It’s seal pup season in Maine.

Harbor Seals give birth to single pups around the Boothbay Region in May and June. The young stick close to their mothers for about a month, at which point they are on their own. Within 2-3 days of their birth, pups can already dive, holding their breath for up to 2 minutes. They grow quickly thanks to their mothers’ rich fatty milk.

Independence—an important part of survival—comes quickly to Harbor Seal pups.

When mother seals hunt they often leave their young behind, at times for an hour or more. It is not unusual for passersby to assume an unattended pup is in trouble—the animal appears far too vulnerable and helpless to actually be okay.

“If you encounter a lone resting harbor seal pup,” warns the Marine Mammals of Maine website (a non-profit that assists with marine life strandings), “it is very important to first remain a safe distance away and keep the area as quiet as possible to give the pup the best chance of reuniting with its mother.”

In such situations, onlookers are counseled to presume wellness—to trust the natural order of things is unfolding as intended. If there’s any doubt, that same website suggests reporting the problem to the Maine Marine Animal Reporting Hotline at (800) 532-9551 rather than approaching the seal.

But the general guidance is clear: best to leave them be.

Not always, though.

A few years back a seal appeared at the Southport Island dock in obvious distress, gill net wrapped around his neck and back flipper.

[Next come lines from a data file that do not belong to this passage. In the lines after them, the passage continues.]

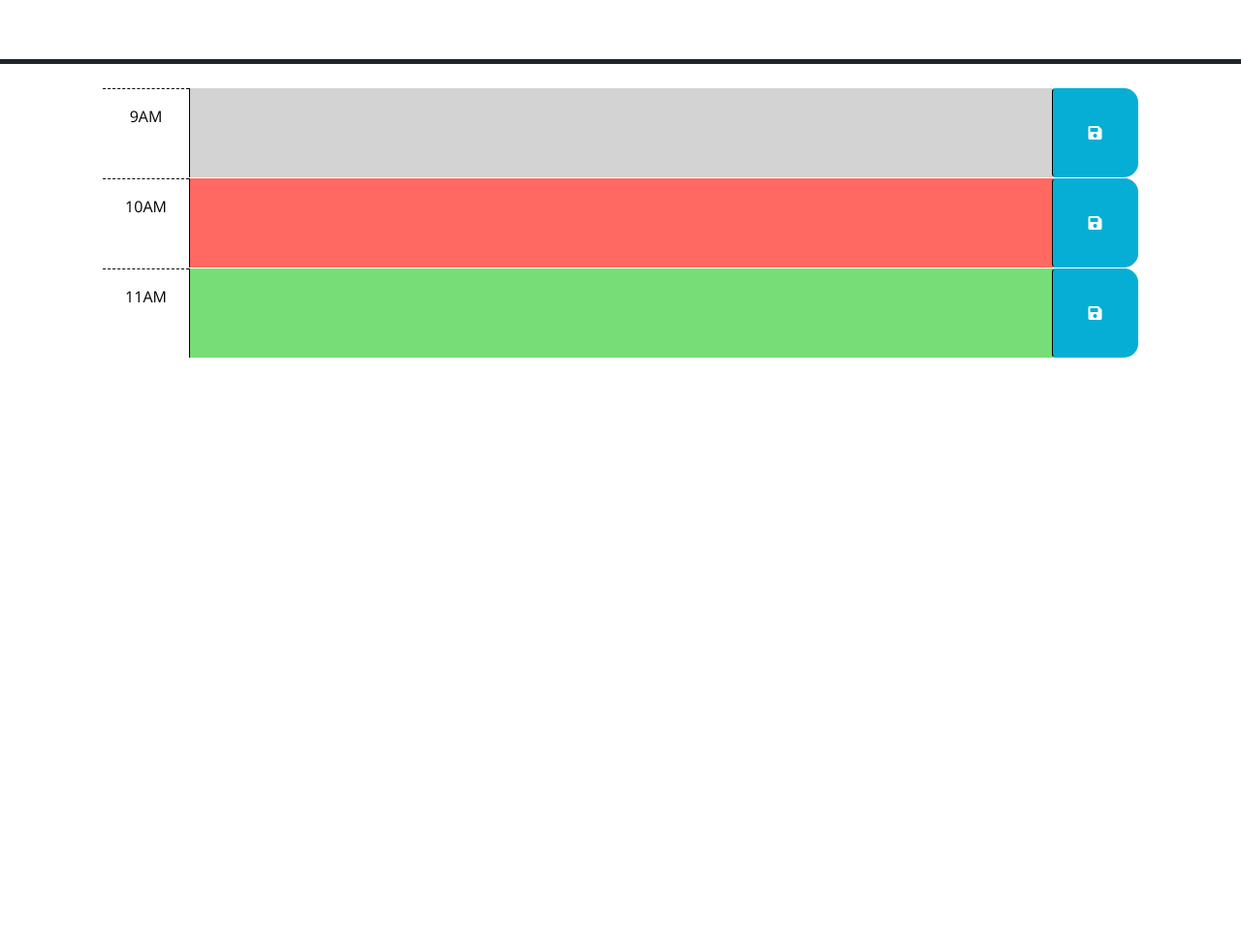
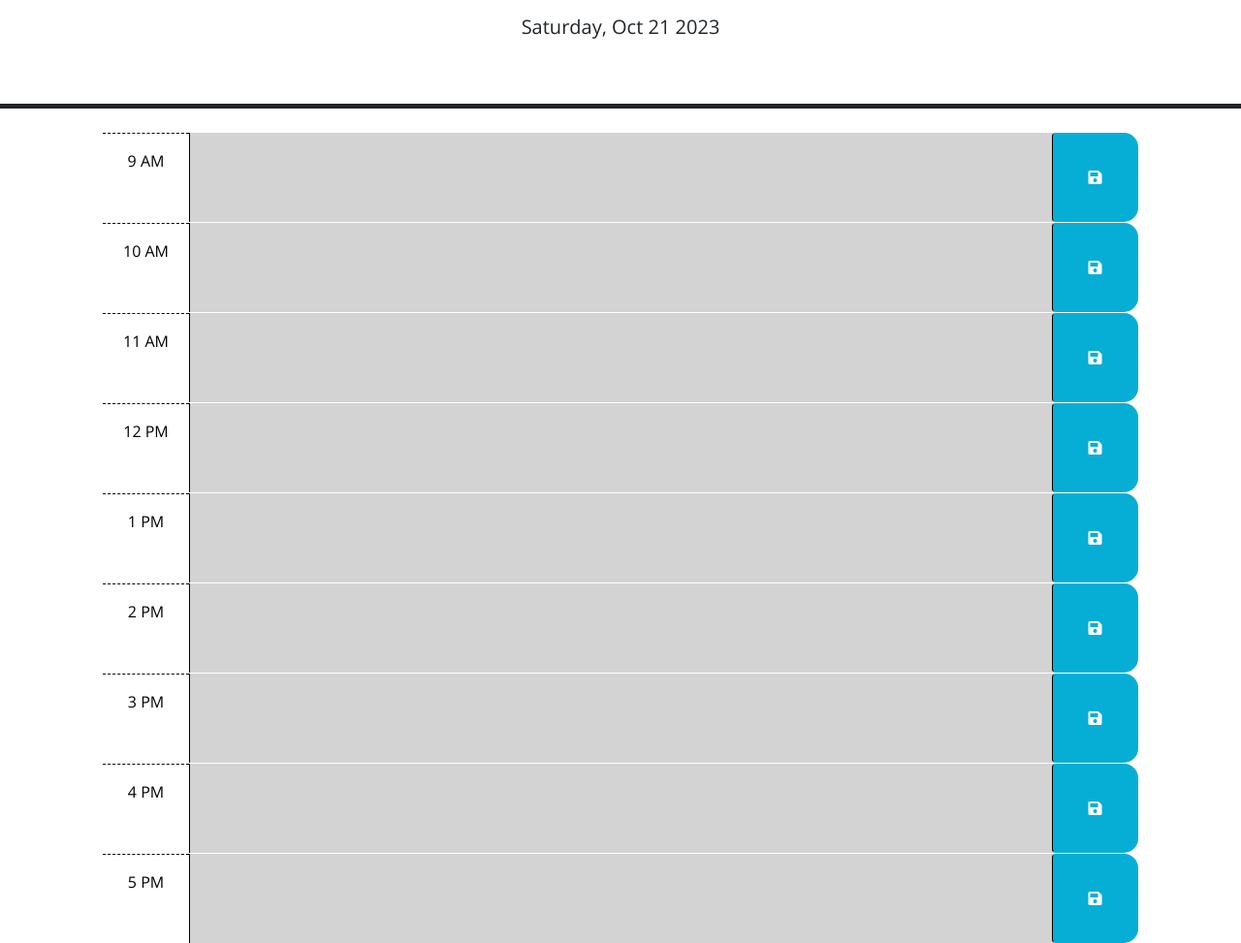
Before and after one commit to evan-hatley/Dayjs-Calendar-App, a plain HTML site: page index.html in a window 1280 px wide. Shown: the part 166-1139 px from the top of the page at 97% size. Before the commit the page ends 800 px from the top, so only its background shows below. Drawn offline with nearby package versions, Linux system fonts and the light colour scheme.

Commit message:
Updated HTML and JS
Added the current date top the top, expanded the working hours, and applied the css classes through jquery.

```diff
--- a/index.html
+++ b/index.html
@@ -28,43 +28,79 @@
       <p class="lead">A simple calendar app for scheduling your work day</p>
       <p id="currentDay" class="lead"></p>
     </header>
-    <div class="container-lg px-5">
-      <!-- Use class for "past", "present", and "future" to apply styles to the
-        time-block divs accordingly. The javascript will need to do this by
-        adding/removing these classes on each div by comparing the hour in the
-        id to the current hour. The html provided below is meant to be an example
-        demonstrating how the css provided can be leveraged to create the
-        desired layout and colors. The html below should be removed or updated
-        in the finished product. Remember to delete this comment once the
-        code is implemented.
-        -->
+    <main class="container-lg px-5">
 
-      <!-- Example of a past time block. The "past" class adds a gray background color. -->
-      <div id="hour-9" class="row time-block past">
-        <div class="col-2 col-md-1 hour text-center py-3">9AM</div>
+      <div id="9" class="row time-block">
+        <div class="col-2 col-md-1 hour text-center py-3">9 AM</div>
         <textarea class="col-8 col-md-10 description" rows="3"> </textarea>
         <button class="btn saveBtn col-2 col-md-1" aria-label="save">
           <i class="fas fa-save" aria-hidden="true"></i>
         </button>
       </div>
 
-      <!-- Example of a a present time block. The "present" class adds a red background color. -->
-      <div id="hour-10" class="row time-block present">
-        <div class="col-2 col-md-1 hour text-center py-3">10AM</div>
+      <div id="10" class="row time-block">
+        <div class="col-2 col-md-1 hour text-center py-3">10 AM</div>
         <textarea class="col-8 col-md-10 description" rows="3"> </textarea>
         <button class="btn saveBtn col-2 col-md-1" aria-label="save">
           <i class="fas fa-save" aria-hidden="true"></i>
         </button>
       </div>
 
-      <!-- Example of a future time block. The "future" class adds a green background color. -->
-      <div id="hour-11" class="row time-block future">
-        <div class="col-2 col-md-1 hour text-center py-3">11AM</div>
+      <div id="11" class="row time-block">
+        <div class="col-2 col-md-1 hour text-center py-3">11 AM</div>
         <textarea class="col-8 col-md-10 description" rows="3"> </textarea>
         <button class="btn saveBtn col-2 col-md-1" aria-label="save">
           <i class="fas fa-save" aria-hidden="true"></i>
         </button>
       </div>
+
+      <div id="12" class="row time-block">
+        <div class="col-2 col-md-1 hour text-center py-3">12 PM</div>
+        <textarea class="col-8 col-md-10 description" rows="3"> </textarea>
+        <button class="btn saveBtn col-2 col-md-1" aria-label="save">
+          <i class="fas fa-save" aria-hidden="true"></i>
+        </button>
+      </div>
+
+      <div id="13" class="row time-block">
+        <div class="col-2 col-md-1 hour text-center py-3">1 PM</div>
+        <textarea class="col-8 col-md-10 description" rows="3"> </textarea>
+        <button class="btn saveBtn col-2 col-md-1" aria-label="save">
+          <i class="fas fa-save" aria-hidden="true"></i>
+        </button>
+      </div>
+
+      <div id="14" class="row time-block">
+        <div class="col-2 col-md-1 hour text-center py-3">2 PM</div>
+        <textarea class="col-8 col-md-10 description" rows="3"> </textarea>
+        <button class="btn saveBtn col-2 col-md-1" aria-label="save">
+          <i class="fas fa-save" aria-hidden="true"></i>
+        </button>
+      </div>
+
+      <div id="15" class="row time-block">
+        <div class="col-2 col-md-1 hour text-center py-3">3 PM</div>
+        <textarea class="col-8 col-md-10 description" rows="3"> </textarea>
+        <button class="btn saveBtn col-2 col-md-1" aria-label="save">
+          <i class="fas fa-save" aria-hidden="true"></i>
+        </button>
+      </div>
+
+      <div id="16" class="row time-block">
+        <div class="col-2 col-md-1 hour text-center py-3">4 PM</div>
+        <textarea class="col-8 col-md-10 description" rows="3"> </textarea>
+        <button class="btn saveBtn col-2 col-md-1" aria-label="save">
+          <i class="fas fa-save" aria-hidden="true"></i>
+        </button>
+      </div>
+
+      <div id="17" class="row time-block">
+        <div class="col-2 col-md-1 hour text-center py-3">5 PM</div>
+        <textarea class="col-8 col-md-10 description" rows="3"> </textarea>
+        <button class="btn saveBtn col-2 col-md-1" aria-label="save">
+          <i class="fas fa-save" aria-hidden="true"></i>
+        </button>
+      </main>
 
     <script src="https://code.jquery.com/jquery-3.4.1.min.js"></script>
     <script
@@ -72,7 +108,7 @@
       integrity="sha256-iu/zLUB+QgISXBLCW/mcDi/rnf4m4uEDO0wauy76x7U="
       crossorigin="anonymous"
     ></script>
+    <script src="script.js"></script>
 
-    <script src="script.js"></script>
   </body>
 </html>
--- a/script.js
+++ b/script.js
@@ -1,6 +1,11 @@
 // Wrap all code that interacts with the DOM in a call to jQuery to ensure that
 // the code isn't run until the browser has finished rendering all the elements
 // in the html.
+
+// This adds a current date to the title of the schedule. It changes each day.
+var todayDate = dayjs().format('dddd, MMM D YYYY');
+$("#currentDay").html(todayDate);
+
 $(function () {
   // TODO: Add a listener for click events on the save button. This code should
   // use the id in the containing time-block as a key to save the user input in
@@ -8,16 +13,38 @@ $(function () {
   // function? How can DOM traversal be used to get the "hour-x" id of the
   // time-block containing the button that was clicked? How might the id be
   // useful when saving the description in local storage?
-  //
-  // TODO: Add code to apply the past, present, or future class to each time
-  // block by comparing the id to the current hour. HINTS: How can the id
-  // attribute of each time-block be used to conditionally add or remove the
-  // past, present, and future classes? How can Day.js be used to get the
-  // current hour in 24-hour time?
-  //
+
+
+  $(document).ready(function() {
+    function updateTimeBlockColors() {
+      // I'm still working on getting this const to run through dayjs
+      const currentHour = new Date().getHours();
+      // Loops through each time block
+      $('.time-block').each(function() {
+        // This const parses the ids, which separate the hour divs in my HTML. I did this so I can later create an if else to apply classes.
+        const blockHour = parseInt($(this).attr('id'));
+
+        // Creates a time comparison between the blockHour and currentHour, which will automatically adjust the class.
+        if (blockHour < currentHour) {
+          $(this).addClass('past');
+        } else if (blockHour === currentHour) {
+          $(this).addClass('present');
+        } else {
+          $(this).addClass('future');
+        }
+      });
+    }
+    // Runs the function to automatically change the classes to the time-appropriate colors
+    updateTimeBlockColors();
+
+    // Set an interval to update the classes every 5 minutes
+    setInterval(updateTimeBlockClasses, 300000);
+  });
+
   // TODO: Add code to get any user input that was saved in localStorage and set
   // the values of the corresponding textarea elements. HINT: How can the id
   // attribute of each time-block be used to do this?
   //
-  // TODO: Add code to display the current date in the header of the page.
+
+
 });
```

After a series of phone calls,  a volunteer from Marine Mammals of Maine arrived. Ignoring the hissing of the distressed seal, he and others loaded the injured animal into a travel crate. The seal was transported to a clinic in Mystic, Connecticut, where he was nursed back to health. Without intervention, he would have died.

(This anecdote from a March 30, 2016, article in the Boothbay Register.)


In the Boothbay Region, nearly one-third of the population is 65 years old or older; a great many are retirees, many of whom live alone in stolid self-sufficiency. This year, 30 young people are graduating from the Boothbay Regional High School—most now legally adults, poised for increased autonomy. As for the rest of us on the peninsula, we too are a people who thrive on our own; a spirited independence integral to our nature—it is who we are.

Best to leave us be. And yet …

Between COVID-19 and our hurting economy, today feels different. Nobody knows what may befall any of us, and the line between allowing autonomy and lending a hand is harder to navigate.

The Southport seal story offers an allegory we may apply to our current situation:

With seal pups and our neighbors alike, best to leave them be—but not without a watchful eye, for lives may depend upon it.